> _What is needed_
Copy, from the data below, each line that has the word "width".

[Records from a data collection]
<<<<
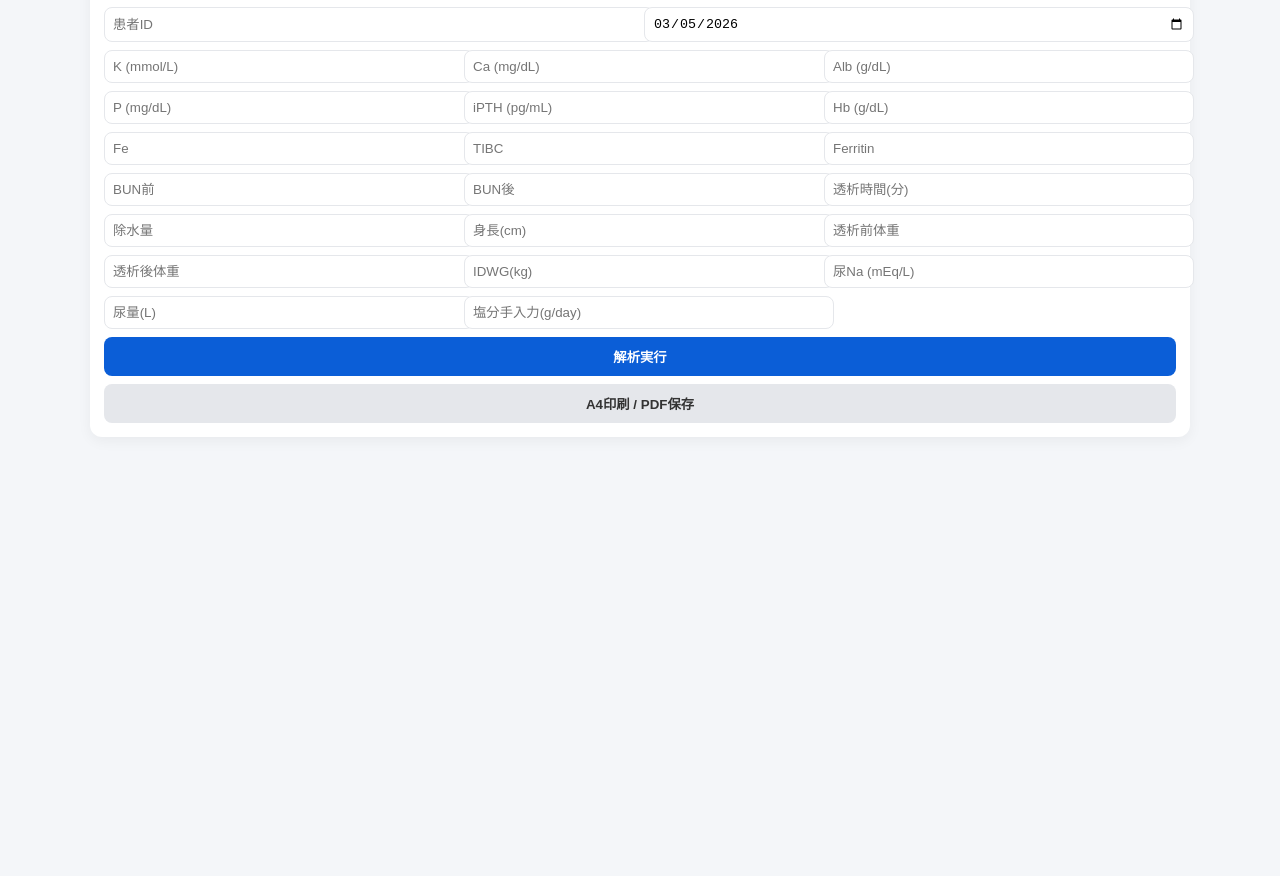
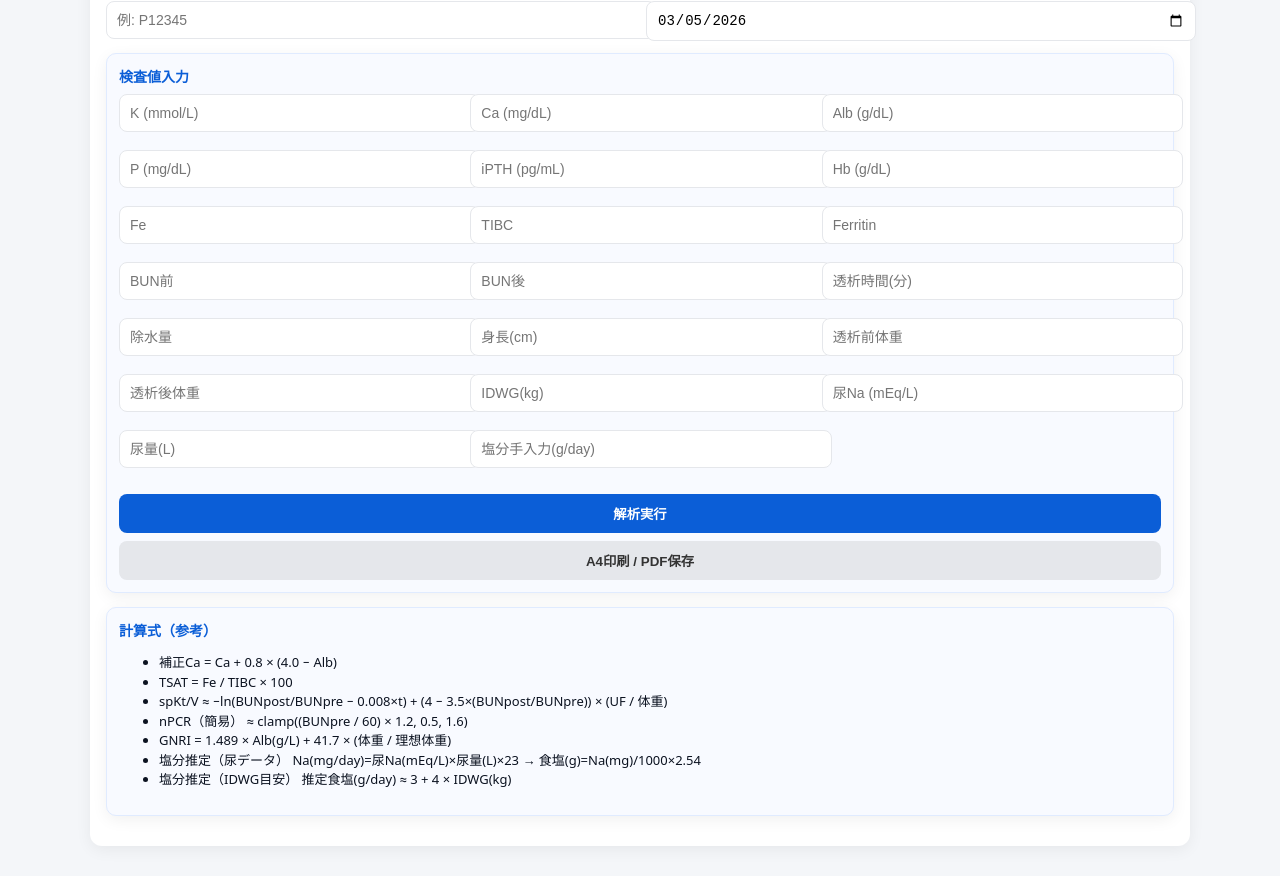
Before and after one commit to m2c9znvfbg-ui/tenyoukai-tool, a plain HTML site: page index.html in a window 1280 px wide. Shown: the part 96-972 px from the top of the page. Before the commit the page ends 800 px from the top, so only its background shows below. Drawn offline with Linux system fonts and the light colour scheme.

Commit message:
Update index.html

```diff
--- a/index.html
+++ b/index.html
@@ -5,24 +5,30 @@
 <meta name="viewport" content="width=device-width,initial-scale=1">
 <title>天陽会透析解析支援ツール Clinical Full</title>
 <style>
-body{font-family:"Noto Sans JP",system-ui;margin:0;padding:14px;background:#f4f6f9;color:#0b1220;}
+body{font-family:"Noto Sans JP",system-ui,Roboto,Arial,sans-serif;margin:0;padding:14px;background:#f4f6f9;color:#0b1220;}
 .wrap{max-width:1100px;margin:auto}
-.card{background:#fff;padding:14px;border-radius:12px;margin-bottom:14px;box-shadow:0 4px 14px rgba(0,0,0,0.05)}
-.grid-3{display:grid;grid-template-columns:repeat(3,1fr);gap:8px}
-.grid-2{display:grid;grid-template-columns:repeat(2,1fr);gap:8px;margin-bottom:8px}
-input{width:100%;padding:8px;border-radius:8px;border:1px solid #e5e7eb}
-button{padding:10px;border-radius:8px;border:none;background:#0b5ed7;color:#fff;font-weight:700;width:100%;margin-top:8px}
+.card{background:#fff;padding:16px;border-radius:12px;margin-bottom:16px;box-shadow:0 4px 16px rgba(0,0,0,0.06)}
+.grid-3{display:grid;grid-template-columns:repeat(3,1fr);gap:12px;margin-bottom:12px}
+.grid-2{display:grid;grid-template-columns:repeat(2,1fr);gap:12px;margin-bottom:12px}
+input{width:100%;padding:10px;border-radius:8px;border:1px solid #e5e7eb;font-size:14px}
+button{padding:10px;border-radius:8px;border:none;background:#0b5ed7;color:#fff;font-weight:700;width:100%;margin-top:8px;cursor:pointer}
 button.secondary{background:#e5e7eb;color:#333}
 table{width:100%;border-collapse:collapse;margin-top:10px}
 th,td{border-bottom:1px solid #eee;padding:6px;font-size:13px;text-align:left}
 .ok{color:#0f9d58;font-weight:700}
 .warn{color:#d9534f;font-weight:700}
-.comment{background:#eef6ff;padding:10px;border-radius:8px;margin-top:10px;font-size:13px}
+.comment{background:#eef6ff;padding:12px;border-radius:10px;margin-top:12px;font-size:13px}
 .headerInfo{font-size:13px;margin-bottom:6px;color:#555}
+h2,h3{margin:0 0 8px 0}
+.calcForm label{font-size:12px;color:#555;margin-bottom:4px;display:block}
+.calcForm input{margin-bottom:6px}
+.calcForm .row{display:flex;gap:8px}
+.calcForm .flex-1{flex:1}
+.formTitle{font-weight:700;margin-bottom:8px;font-size:14px;color:#0b5ed7}
+.calcCard{background:#f8faff;border:1px solid #e0ebff;padding:12px;border-radius:10px;margin-bottom:14px}
 @media print{button{display:none}body{background:#fff}}
 </style>
 </head>
-
 <body>
 <div class="wrap">
 
@@ -30,10 +36,18 @@ th,td{border-bottom:1px solid #eee;padding:6px;font-size:13px;text-align:left}
 <h2>天陽会透析解析支援ツール Clinical Full</h2>
 
 <div class="grid-2">
-<input id="patientId" placeholder="患者ID">
+<div>
+<label>患者ID</label>
+<input id="patientId" placeholder="例: P12345">
+</div>
+<div>
+<label>日付</label>
 <input type="date" id="examDate">
 </div>
+</div>
 
+<div class="card calcCard calcForm">
+<h3 class="formTitle">検査値入力</h3>
 <div class="grid-3">
 <input id="K" placeholder="K (mmol/L)">
 <input id="Ca" placeholder="Ca (mg/dL)">
@@ -56,10 +70,21 @@ th,td{border-bottom:1px solid #eee;padding:6px;font-size:13px;text-align:left}
 <input id="urineVol" placeholder="尿量(L)">
 <input id="saltManual" placeholder="塩分手入力(g/day)">
 </div>
-
 <button onclick="calc()">解析実行</button>
 <button class="secondary" onclick="window.print()">A4印刷 / PDF保存</button>
+</div>
 
+<div class="card calcCard">
+<h3 class="formTitle">計算式（参考）</h3>
+<ul style="font-size:13px;line-height:1.5;">
+<li>補正Ca = Ca + 0.8 × (4.0 − Alb)</li>
+<li>TSAT = Fe / TIBC × 100</li>
+<li>spKt/V ≈ −ln(BUNpost/BUNpre − 0.008×t) + (4 − 3.5×(BUNpost/BUNpre)) × (UF / 体重)</li>
+<li>nPCR（簡易） ≈ clamp((BUNpre / 60) × 1.2, 0.5, 1.6)</li>
+<li>GNRI = 1.489 × Alb(g/L) + 41.7 × (体重 / 理想体重)</li>
+<li>塩分推定（尿データ） Na(mg/day)=尿Na(mEq/L)×尿量(L)×23 → 食塩(g)=Na(mg)/1000×2.54</li>
+<li>塩分推定（IDWG目安） 推定食塩(g/day) ≈ 3 + 4 × IDWG(kg)</li>
+</ul>
 </div>
 
 <div id="results" class="card" style="display:none"></div>
@@ -72,10 +97,8 @@ const num=v=>{const n=parseFloat(v);return isNaN(n)?null:n}
 const clamp=(v,min,max)=>Math.max(min,Math.min(max,v))
 
 function calc(){
-
 const patientId=el("patientId").value
 const examDate=el("examDate").value
-
 const K=num(el("K").value)
 const Ca=num(el("Ca").value)
 const Alb=num(el("Alb").value)
@@ -97,38 +120,26 @@ const urineNa=num(el("urineNa").value)
 const urineVol=num(el("urineVol").value)
 const saltManual=num(el("saltManual").value)
 
-// 補正Ca
 const correctedCa=(Ca&&Alb)?(Ca+0.8*(4.0-Alb)):null
-
-// TSAT
 const TSAT=(Fe&&TIBC)?((Fe/TIBC)*100):null
-
-// spKt/V (Daugirdas)
 let spKtV=null
 if(BUNpre&&BUNpost&&dialysisTime&&UF&&weightPre){
 const t=dialysisTime/60
 const R=BUNpost/BUNpre
 if(R>0) spKtV=(-Math.log(R-0.008*t)+(4-3.5*R)*(UF/weightPre))
 }
-
-// nPCR
 const nPCR=BUNpre?clamp((BUNpre/60)*1.2,0.5,1.6):null
-
-// GNRI
 let GNRI=null
 if(Alb&&height&&weightPre){
 const ideal=22*(height/100)*(height/100)
 GNRI=1.489*(Alb*10)+41.7*(weightPre/ideal)
 }
-
-// 塩分
 let salt=null
 let saltSource="未推定"
 if(saltManual){salt=saltManual;saltSource="手入力"}
 else if(urineNa&&urineVol){salt=(urineNa*urineVol*23/1000*2.54).toFixed(2);saltSource="尿データ推定"}
 else if(idwg){salt=(3+4*idwg).toFixed(2);saltSource="IDWG推定(目安)"}
 
-// 判定
 function judge(val,min,max){
 if(val==null)return""
 if(min!=null&&val<min)return"warn"
@@ -156,10 +167,8 @@ html+=row("iPTH",iPTH,"60–240",60,240)
 html+=row("nPCR",nPCR,"0.5–1.6",0.5,1.6)
 html+=row("GNRI",GNRI,"≥92",92,null)
 html+=row("塩分推定",salt,saltSource,null,null)
-
 html+="</table>"
 
-// ガイドライン準拠アドバイス
 let adv=[]
 if(spKtV!==null&&spKtV<1.4) adv.push("spKt/V が目標未達です。透析時間延長やアクセス評価を検討。")
 if(Hb!==null&&(Hb<10||Hb>12)) adv.push("Hbが目標範囲外。ESA・鉄補充・出血・炎症評価。")
```
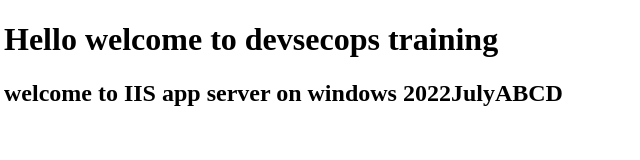
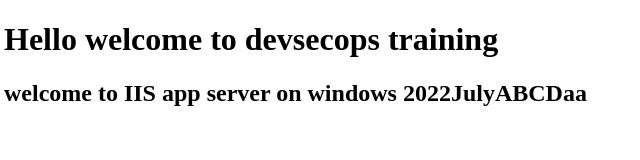
Before and after one commit to das29July2025/das-iis-container-app, a plain HTML site: page index.html in a window 1280 px wide. Shown: the full height of the page, 4-644 px from the left. Drawn offline with Linux system fonts and the light colour scheme.

Commit message:
updatecodes

```diff
--- a/index.html
+++ b/index.html
@@ -7,7 +7,7 @@
 </head>
 <body>
     <h1> Hello welcome to devsecops training </h1>
-    <h2> welcome to IIS app server on windows 2022JulyABCD </h2>
+    <h2> welcome to IIS app server on windows 2022JulyABCDaa </h2>
 
 </body>
 </html>
```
>>>>
> _The completed task_
 <meta name="viewport" content="width=device-width,initial-scale=1">
 .wrap{max-width:1100px;margin:auto}
-input{width:100%;padding:8px;border-radius:8px;border:1px solid #e5e7eb}
-button{padding:10px;border-radius:8px;border:none;background:#0b5ed7;color:#fff;font-weight:700;width:100%;margin-top:8px}
+input{width:100%;padding:10px;border-radius:8px;border:1px solid #e5e7eb;font-size:14px}
+button{padding:10px;border-radius:8px;border:none;background:#0b5ed7;color:#fff;font-weight:700;width:100%;margin-top:8px;cursor:pointer}
 table{width:100%;border-collapse:collapse;margin-top:10px}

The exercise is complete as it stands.